→ ABOUT THIS EXERCISE
Omitting the pictures, output all of the records precisely as written.

→ RECORDS SUPPLIED

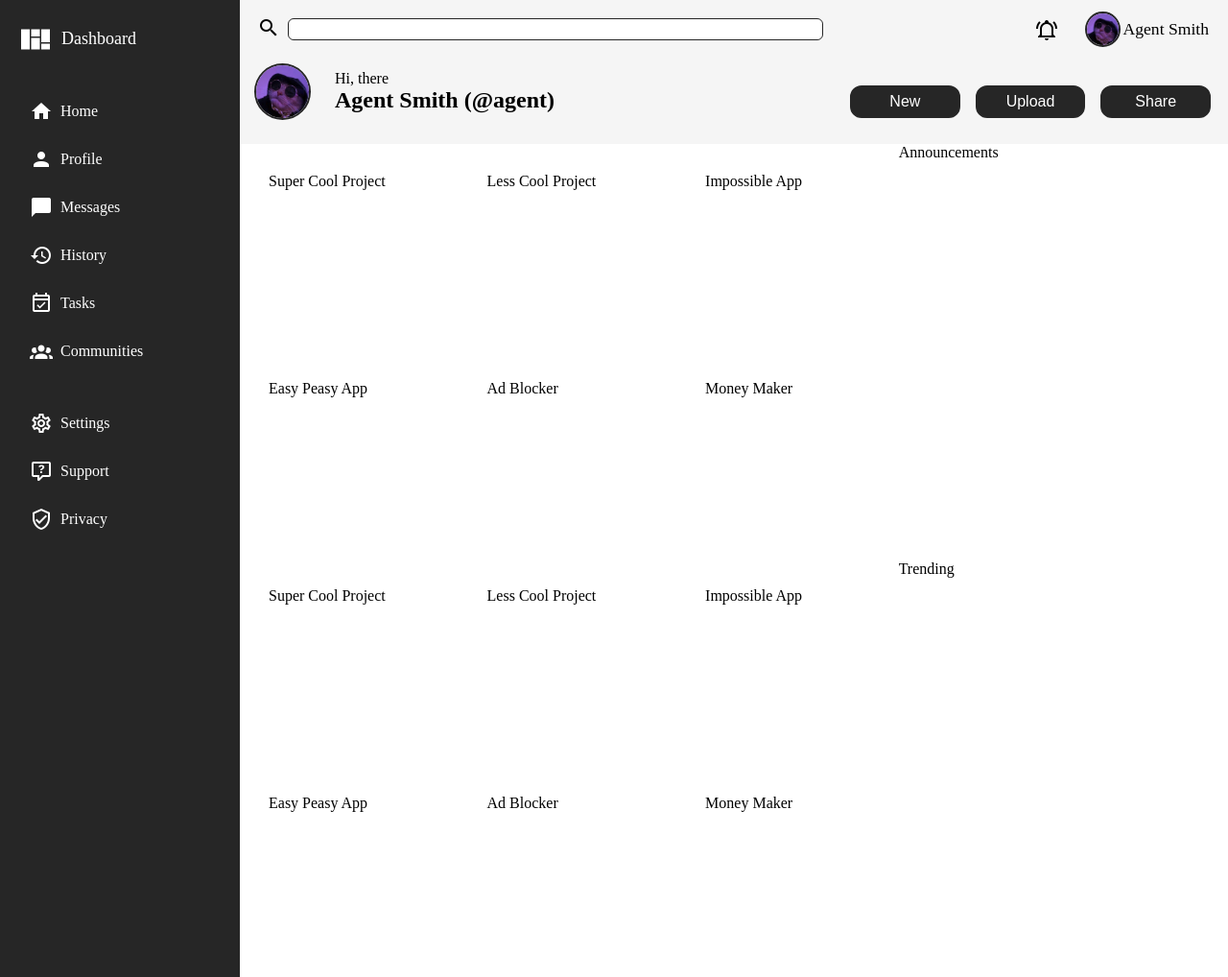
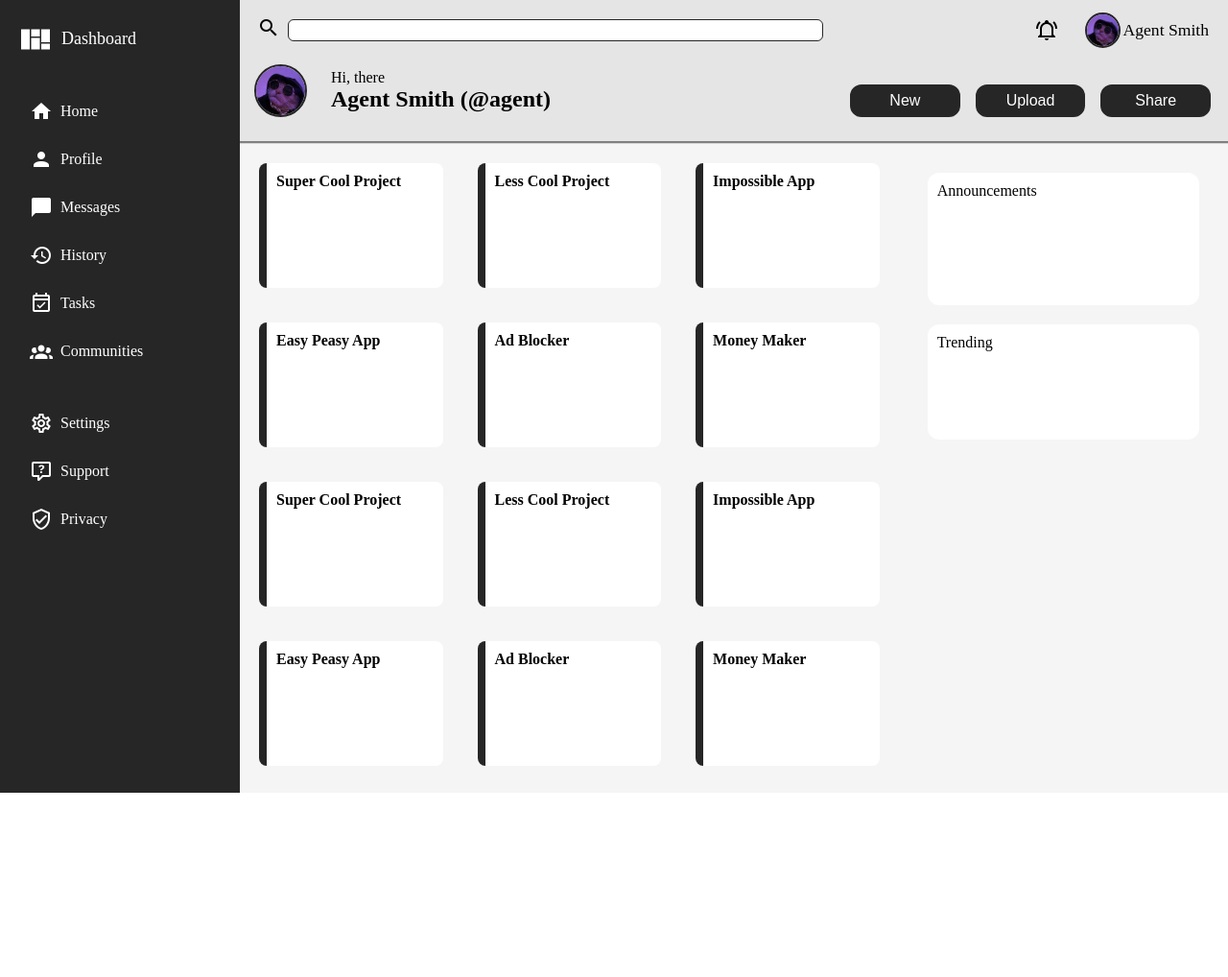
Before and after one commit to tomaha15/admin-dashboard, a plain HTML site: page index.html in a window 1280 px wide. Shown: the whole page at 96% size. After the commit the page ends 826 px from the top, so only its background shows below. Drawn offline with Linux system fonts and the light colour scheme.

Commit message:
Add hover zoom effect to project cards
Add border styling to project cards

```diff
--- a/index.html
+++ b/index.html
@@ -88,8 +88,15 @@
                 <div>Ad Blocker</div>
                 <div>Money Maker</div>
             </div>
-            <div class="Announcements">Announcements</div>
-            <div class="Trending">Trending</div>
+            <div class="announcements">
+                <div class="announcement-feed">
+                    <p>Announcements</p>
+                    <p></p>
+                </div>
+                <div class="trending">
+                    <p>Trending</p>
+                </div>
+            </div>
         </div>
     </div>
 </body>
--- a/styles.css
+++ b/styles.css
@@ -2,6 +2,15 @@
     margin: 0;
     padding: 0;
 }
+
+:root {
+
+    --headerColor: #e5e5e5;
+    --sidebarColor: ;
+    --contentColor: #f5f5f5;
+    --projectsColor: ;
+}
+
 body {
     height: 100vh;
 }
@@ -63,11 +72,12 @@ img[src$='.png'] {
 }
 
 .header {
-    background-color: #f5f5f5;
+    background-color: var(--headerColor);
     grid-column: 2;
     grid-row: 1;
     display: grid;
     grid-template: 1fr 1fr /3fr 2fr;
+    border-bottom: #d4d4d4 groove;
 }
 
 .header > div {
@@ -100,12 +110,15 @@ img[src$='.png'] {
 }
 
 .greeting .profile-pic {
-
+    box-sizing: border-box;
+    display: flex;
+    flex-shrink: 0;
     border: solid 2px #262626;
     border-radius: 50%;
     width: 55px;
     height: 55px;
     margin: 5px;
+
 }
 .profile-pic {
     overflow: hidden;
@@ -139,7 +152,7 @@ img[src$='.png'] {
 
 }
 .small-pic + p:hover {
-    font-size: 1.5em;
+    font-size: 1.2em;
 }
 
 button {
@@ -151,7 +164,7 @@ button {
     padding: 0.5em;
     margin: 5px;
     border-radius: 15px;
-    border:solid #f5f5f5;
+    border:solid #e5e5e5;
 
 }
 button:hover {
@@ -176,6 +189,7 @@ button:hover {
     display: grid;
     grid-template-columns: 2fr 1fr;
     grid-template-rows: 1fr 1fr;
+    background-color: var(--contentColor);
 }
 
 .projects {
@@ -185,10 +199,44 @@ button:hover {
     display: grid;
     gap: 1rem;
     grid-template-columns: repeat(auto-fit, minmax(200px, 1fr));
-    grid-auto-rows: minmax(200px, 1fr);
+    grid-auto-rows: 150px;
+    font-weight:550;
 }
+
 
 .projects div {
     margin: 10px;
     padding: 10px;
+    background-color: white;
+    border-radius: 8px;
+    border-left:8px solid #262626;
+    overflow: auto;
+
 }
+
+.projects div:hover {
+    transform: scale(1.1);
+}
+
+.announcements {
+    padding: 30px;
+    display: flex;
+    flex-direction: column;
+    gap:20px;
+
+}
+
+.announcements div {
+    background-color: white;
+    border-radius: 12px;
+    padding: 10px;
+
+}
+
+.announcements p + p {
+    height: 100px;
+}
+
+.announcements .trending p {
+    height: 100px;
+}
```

→ WRITTEN RESPONSE
Before and after one commit to tomaha15/admin-dashboard, a plain HTML site: page index.html in a window 1280 px wide. Shown: the whole page at 96% size. After the commit the page ends 826 px from the top, so only its background shows below. Drawn offline with Linux system fonts and the light colour scheme.

Commit message:
Add hover zoom effect to project cards
Add border styling to project cards

```diff
--- a/index.html
+++ b/index.html
@@ -88,8 +88,15 @@
                 <div>Ad Blocker</div>
                 <div>Money Maker</div>
             </div>
-            <div class="Announcements">Announcements</div>
-            <div class="Trending">Trending</div>
+            <div class="announcements">
+                <div class="announcement-feed">
+                    <p>Announcements</p>
+                    <p></p>
+                </div>
+                <div class="trending">
+                    <p>Trending</p>
+                </div>
+            </div>
         </div>
     </div>
 </body>
--- a/styles.css
+++ b/styles.css
@@ -2,6 +2,15 @@
     margin: 0;
     padding: 0;
 }
+
+:root {
+
+    --headerColor: #e5e5e5;
+    --sidebarColor: ;
+    --contentColor: #f5f5f5;
+    --projectsColor: ;
+}
+
 body {
     height: 100vh;
 }
@@ -63,11 +72,12 @@ img[src$='.png'] {
 }
 
 .header {
-    background-color: #f5f5f5;
+    background-color: var(--headerColor);
     grid-column: 2;
     grid-row: 1;
     display: grid;
     grid-template: 1fr 1fr /3fr 2fr;
+    border-bottom: #d4d4d4 groove;
 }
 
 .header > div {
@@ -100,12 +110,15 @@ img[src$='.png'] {
 }
 
 .greeting .profile-pic {
-
+    box-sizing: border-box;
+    display: flex;
+    flex-shrink: 0;
     border: solid 2px #262626;
     border-radius: 50%;
     width: 55px;
     height: 55px;
     margin: 5px;
+
 }
 .profile-pic {
     overflow: hidden;
@@ -139,7 +152,7 @@ img[src$='.png'] {
 
 }
 .small-pic + p:hover {
-    font-size: 1.5em;
+    font-size: 1.2em;
 }
 
 button {
@@ -151,7 +164,7 @@ button {
     padding: 0.5em;
     margin: 5px;
     border-radius: 15px;
-    border:solid #f5f5f5;
+    border:solid #e5e5e5;
 
 }
 button:hover {
@@ -176,6 +189,7 @@ button:hover {
     display: grid;
     grid-template-columns: 2fr 1fr;
     grid-template-rows: 1fr 1fr;
+    background-color: var(--contentColor);
 }
 
 .projects {
@@ -185,10 +199,44 @@ button:hover {
     display: grid;
     gap: 1rem;
     grid-template-columns: repeat(auto-fit, minmax(200px, 1fr));
-    grid-auto-rows: minmax(200px, 1fr);
+    grid-auto-rows: 150px;
+    font-weight:550;
 }
+
 
 .projects div {
     margin: 10px;
     padding: 10px;
+    background-color: white;
+    border-radius: 8px;
+    border-left:8px solid #262626;
+    overflow: auto;
+
 }
+
+.projects div:hover {
+    transform: scale(1.1);
+}
+
+.announcements {
+    padding: 30px;
+    display: flex;
+    flex-direction: column;
+    gap:20px;
+
+}
+
+.announcements div {
+    background-color: white;
+    border-radius: 12px;
+    padding: 10px;
+
+}
+
+.announcements p + p {
+    height: 100px;
+}
+
+.announcements .trending p {
+    height: 100px;
+}
```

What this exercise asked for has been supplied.